What have courts done to women? What can courts do for women? And what does it mean to do something for women without being paternalistic, or, eventually, maternalistic, which may be just as bad? These are questions Justice Ginsburg provided to inspire this symposium. Before I address them directly, we need to tackle some remarks on widespread assumptions that govern expectations around here, namely, expectations of, or attributions to, women on the bench.
The key question is, then: What is it that makes a difference, regarding an individual justice or judge, at a court? In the German Federal Constitutional Court, there are two women in the First Senate, out of five female justices on the Court as a whole, who work with eleven men. (3) Does this make a difference? What happened when one woman worked with seven men in one Senate, sometimes mocked as Snow White with the seven dwarfs, a rather discomforting comment for the men?
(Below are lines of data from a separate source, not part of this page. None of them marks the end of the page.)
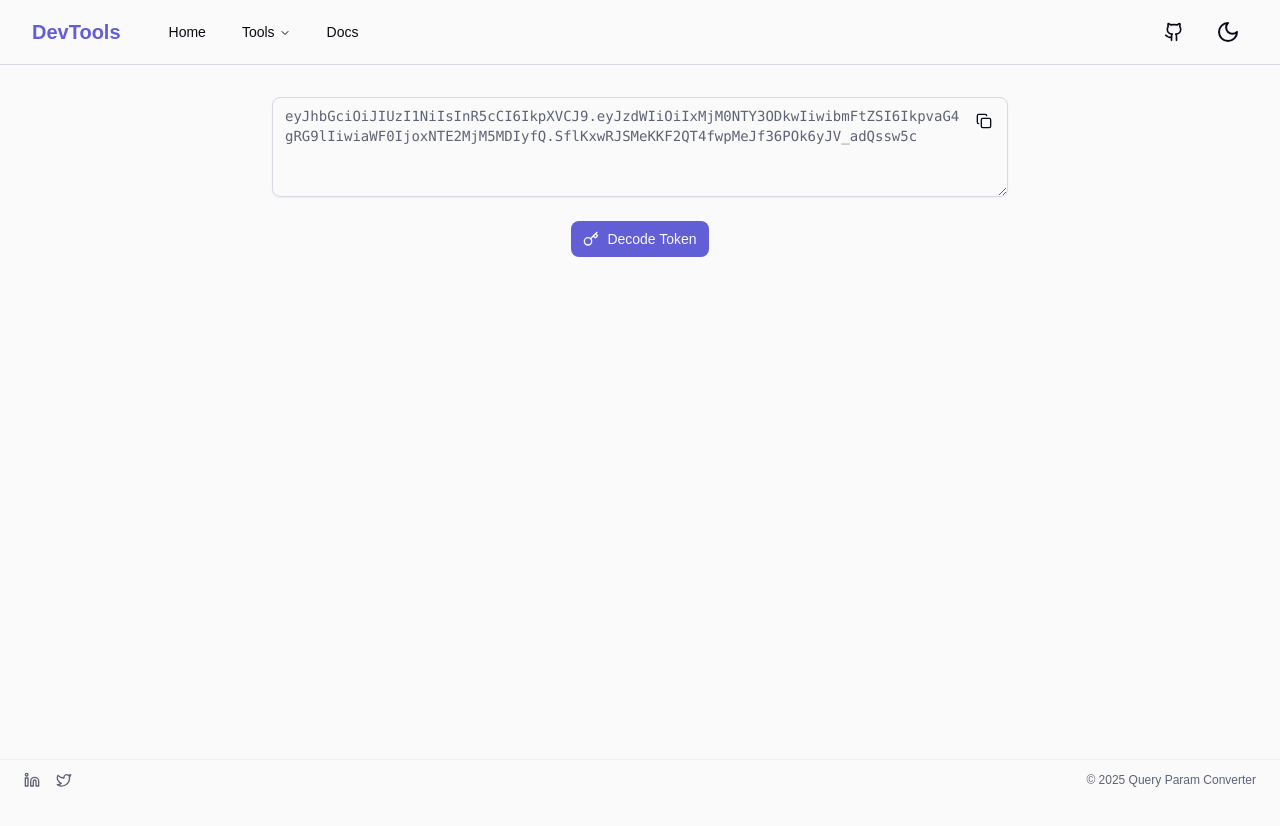
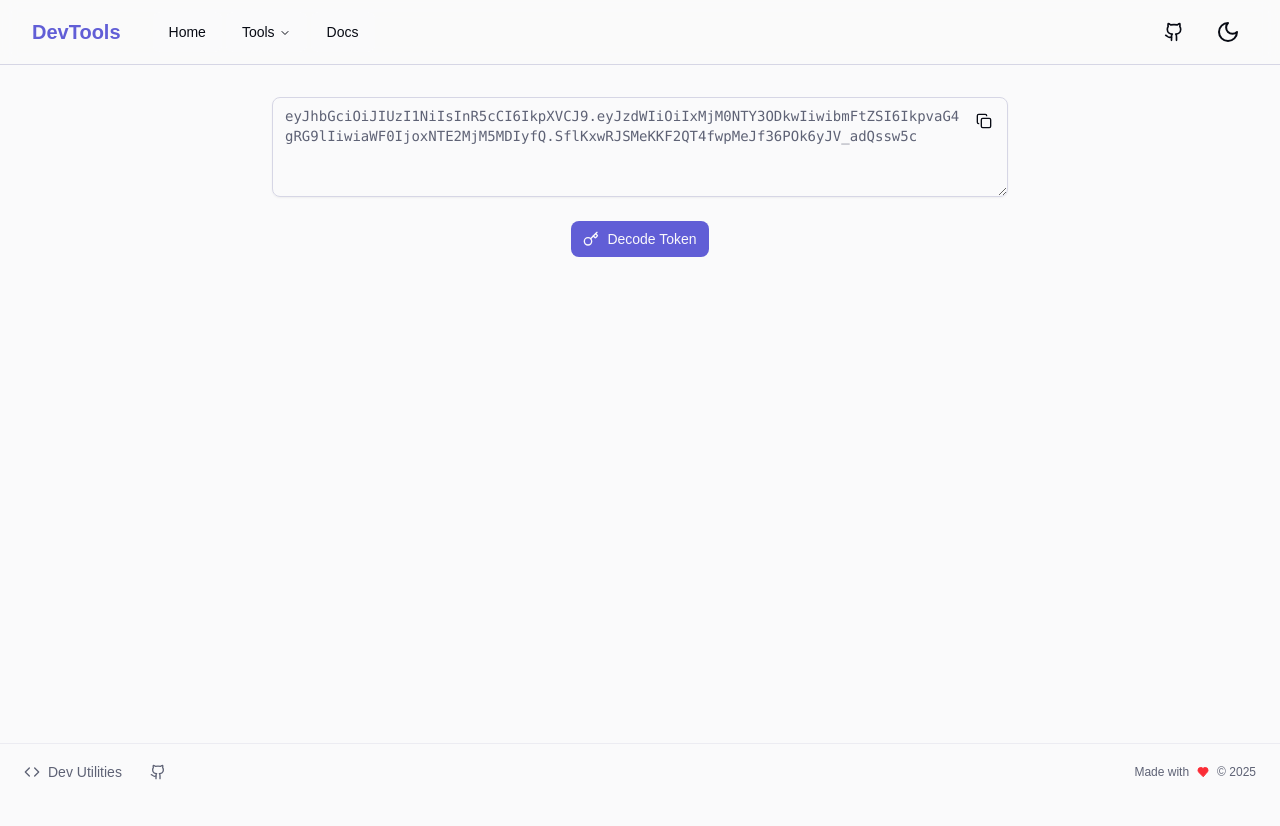
Before and after one commit to TamsaDevs/dev-utilities, a Next.js app: page /jwt-parser in a window 1280 px wide. Shown: the top 826 px of the page. Built offline with nearby package versions, Linux system fonts and the light colour scheme.

Commit message:
refactor: update Footer component layout and replace social links with GitHub link

```diff
--- a/src/components/Footer.tsx
+++ b/src/components/Footer.tsx
@@ -1,29 +1,32 @@
 import React from 'react'
-import { Linkedin, Twitter} from "lucide-react"
+import { Github, Heart, Code } from "lucide-react"
 
 const Footer = () => {
   return (
-    <footer className="fixed bottom-0 left-0 w-full py-3 px-6 border-t border-border/30 bg-background">
+    <footer className="fixed bottom-0 left-0 w-full py-4 px-6 border-t border-border/40 bg-background/95 backdrop-blur-sm">
       <div className="flex items-center justify-between max-w-screen-xl mx-auto gap-4">
-        <div className="flex items-center gap-4">
-          <a
-            href="https://linkedin.com"
-            target="_blank"
-            rel="noopener noreferrer"
-            className="text-muted-foreground hover:text-foreground transition-colors"
-          >
-            <Linkedin className="h-4 w-4" />
-          </a>
-          <a
-            href="https://twitter.com"
-            target="_blank"
-            rel="noopener noreferrer"
-            className="text-muted-foreground hover:text-foreground transition-colors"
-          >
-            <Twitter className="h-4 w-4" />
-          </a>
+        <div className="flex items-center gap-6">
+          <div className="flex items-center gap-2 text-sm text-muted-foreground">
+            <Code className="h-4 w-4" />
+            <span className="hidden sm:inline">Dev Utilities</span>
+          </div>
+          <div className="flex items-center gap-3">
+            <a
+              href="https://github.com/TamsaDevs/dev-utilities"
+              target="_blank"
+              rel="noopener noreferrer"
+              className="text-muted-foreground hover:text-foreground transition-colors p-1 rounded-md hover:bg-accent"
+              title="View on GitHub"
+            >
+              <Github className="h-4 w-4" />
+            </a>
+          </div>
         </div>
-        <span className="text-xs text-muted-foreground">© {new Date().getFullYear()} Query Param Converter</span>
+        <div className="flex items-center gap-2 text-xs text-muted-foreground">
+          <span className="hidden sm:inline">Made with</span>
+          <Heart className="h-3 w-3 text-red-500 fill-current" />
+          <span>© {new Date().getFullYear()}</span>
+        </div>
       </div>
     </footer>
   )
```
Many believe biology matters, with more or less explicit reference to assumptions about femininity. What exactly is "this" that may indeed differ--the being female, being feminine, being male, or the masculinity of courts? Digging deeper, one may also want to ask whether this is too narrow a question.
Based on what we know about sex in/equalities today, largely due to gender studies and critical race studies, we need to ask for more. But what exactly matters, then, in an intersectional or multidimensional analysis of justices? As an example, I am among the younger justices at my Court--but does age leave a mark? Is it important that I have served for one year by now, out of a twelve year term, or, does seniority matter? I am also the only "out" homosexual there--yet does it matter? The nature of my spiritual life, or religion, is unknown, but I did not refer to God when the President of Germany took my oath in 2011. Additional demographic factors are not on the German agenda, but should we take them into account to make sense of what justices do? For example, my key impressions of life come from a city, Berlin, and I have worked in the United States, while others have stayed at home and live in small towns--but does this have any effect on my work on the bench? It has always been of interest to the wider German public whether justices are law professors, career judges, or politicians. But what does it do to my work that I am indeed a tenured professor, more specifically a professor of public law and gender studies (the latter often lost in reporting) at Humboldt University Berlin, at CEU Budapest, and, last but not least, at Michigan Law School? Does this academic biography really make a difference?
There is a lot of stereotyping around female judges, minority judges, old or young judges, rural or metropolitan background, and professors. One may add that there are quite strong assumptions about a person regarding one's position in one's family (the oldest daughter, the youngest kid, the sandwich child), and some ideas about key experiences in one's life, yet those are privatized into the domain of gossip. Overall, there is indeed very little scientific data that indicate patterns. Regarding gender, it is my impression that biology does not color decisions. Therefore, we should hesitate before we emphatically embrace a notion of an automatic difference via someone's sex, or gender, or any other such imprint. However, gender, just as religious belief, sexual orientation, age, class, or looks does not matter at all. Not only do we know from gender studies of organizations and the micropolitics of politics that there is a complex, intersectional mix of factors at work when people interact, including in courts. We also know that a feminist, namely a non-heteronormative perspective, does make a difference. At least, there is living proof that individuals with courage and the right views, namely views based on rights rather than ideology, may change things indeed--to only name Ruth Bader Ginsburg, Kate O'Regan, Claire L'Heureux-Dube, Yvonne Mokgoro. …